Work to be completed -
The entries that follow should be repeated exactly, with no pictures kept.
== Entries provided
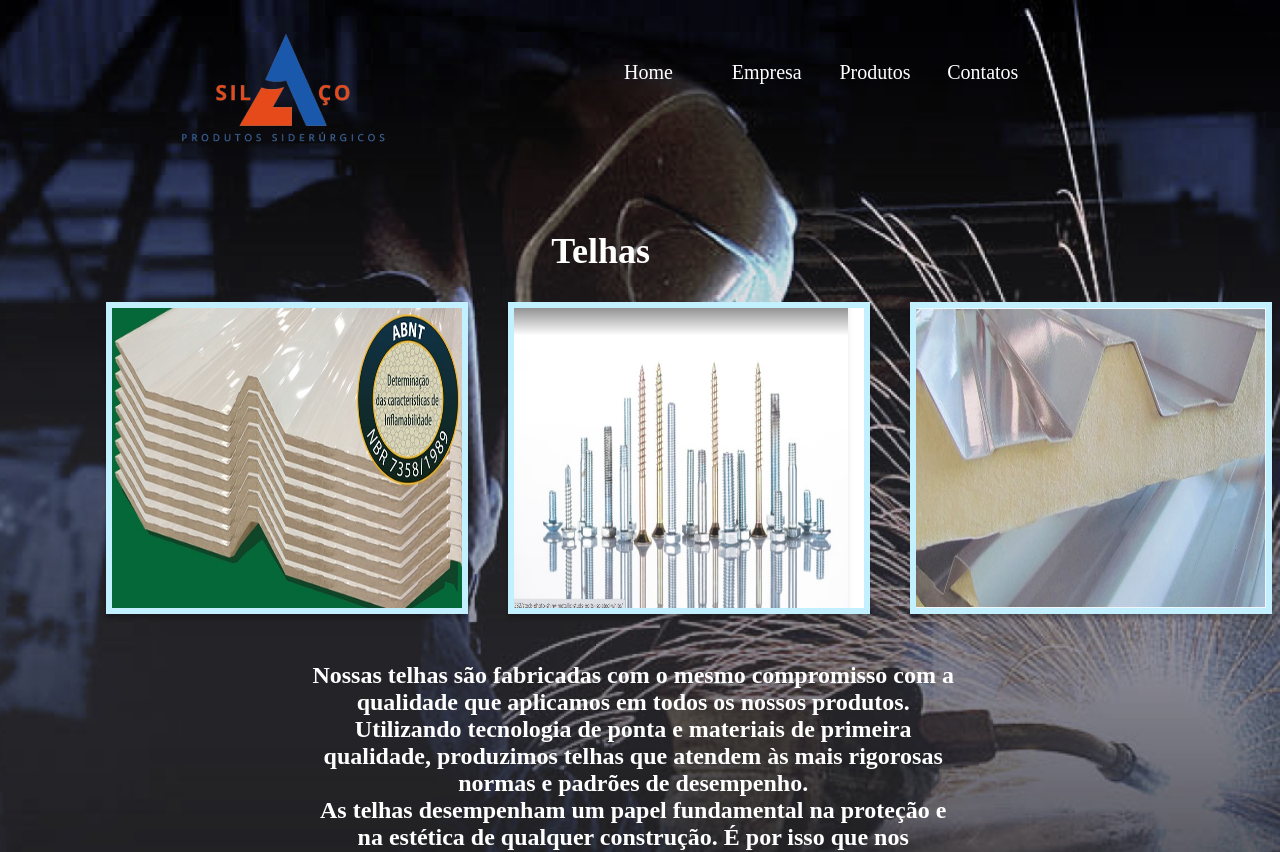
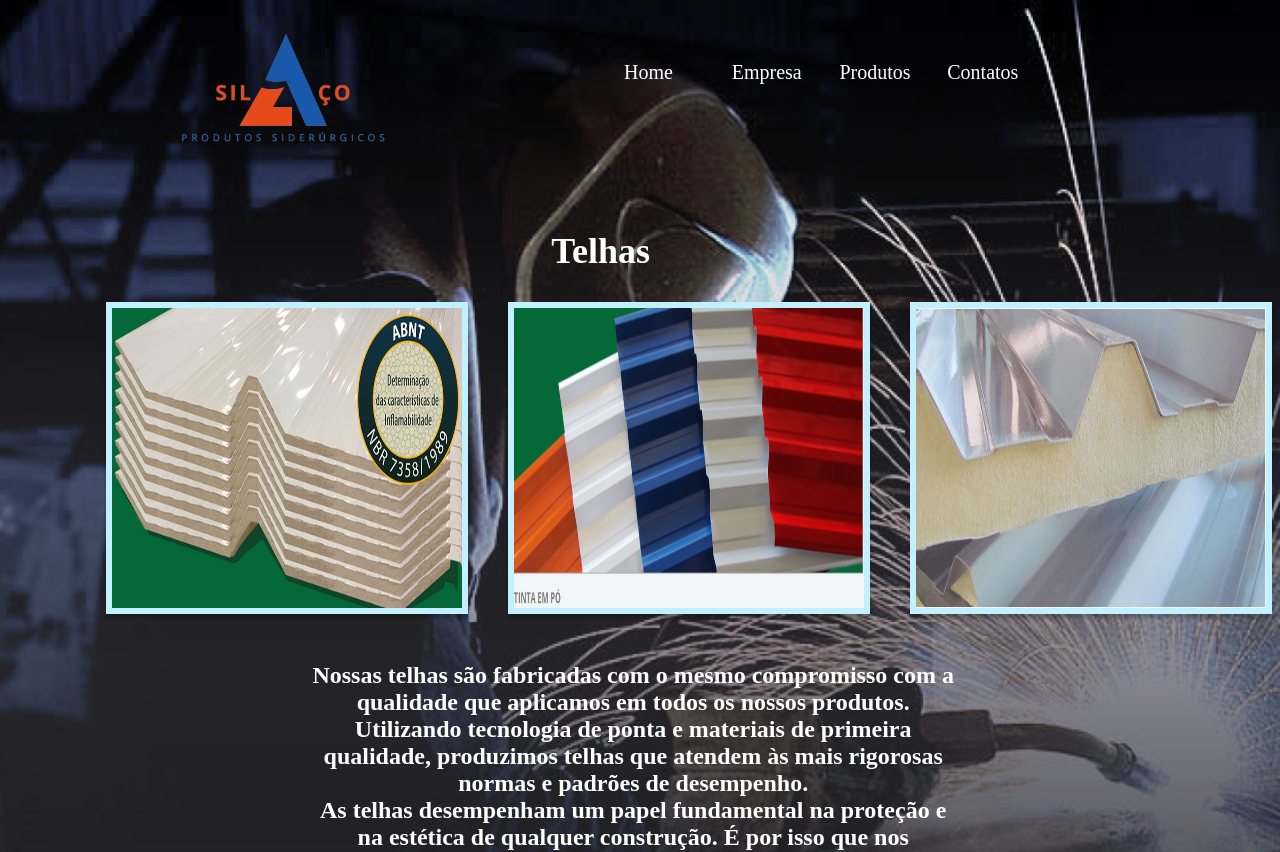
Before and after one commit to Rennan-Pessanha/Serrilharia, a React (Create React App) app: page /Telhas in a window 1280 px wide. Shown: the top 852 px of the page. Built offline with nearby package versions, Linux system fonts and the light colour scheme.

Commit message:
Update index.js

```diff
--- a/src/Pages/ProdutosList/Telhas/index.js
+++ b/src/Pages/ProdutosList/Telhas/index.js
@@ -42,15 +42,15 @@ export const Telhas = () => {
 
           <C.Wrapper>
             <C.ImageWrapper>
-              <C.Image src="./Imagem/Produtos/Telhas/Telha2.jpeg" />
+              <C.Image src="./Imagem/Produtos/telhas/Telha2.jpeg" />
             </C.ImageWrapper>
 
             <C.ImageWrapper>
-            <C.Image src="../Imagem/Produtos/Parafusos/Parafuso2.jpeg" />
+            <C.Image src="./Imagem/Produtos/telhas/Telha1.jpeg" />
             </C.ImageWrapper>
 
             <C.ImageWrapper>
-            <C.Image src="./Imagem/Produtos/Telhas/Telha3.jpeg" />
+            <C.Image src="./Imagem/Produtos/telhas/Telha3.jpeg" />
             </C.ImageWrapper>
           </C.Wrapper>
 
```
====
Task answer -
Before and after one commit to Rennan-Pessanha/Serrilharia, a React (Create React App) app: page /Telhas in a window 1280 px wide. Shown: the top 852 px of the page. Built offline with nearby package versions, Linux system fonts and the light colour scheme.

Commit message:
Update index.js

```diff
--- a/src/Pages/ProdutosList/Telhas/index.js
+++ b/src/Pages/ProdutosList/Telhas/index.js
@@ -42,15 +42,15 @@ export const Telhas = () => {
 
           <C.Wrapper>
             <C.ImageWrapper>
-              <C.Image src="./Imagem/Produtos/Telhas/Telha2.jpeg" />
+              <C.Image src="./Imagem/Produtos/telhas/Telha2.jpeg" />
             </C.ImageWrapper>
 
             <C.ImageWrapper>
-            <C.Image src="../Imagem/Produtos/Parafusos/Parafuso2.jpeg" />
+            <C.Image src="./Imagem/Produtos/telhas/Telha1.jpeg" />
             </C.ImageWrapper>
 
             <C.ImageWrapper>
-            <C.Image src="./Imagem/Produtos/Telhas/Telha3.jpeg" />
+            <C.Image src="./Imagem/Produtos/telhas/Telha3.jpeg" />
             </C.ImageWrapper>
           </C.Wrapper>
 
```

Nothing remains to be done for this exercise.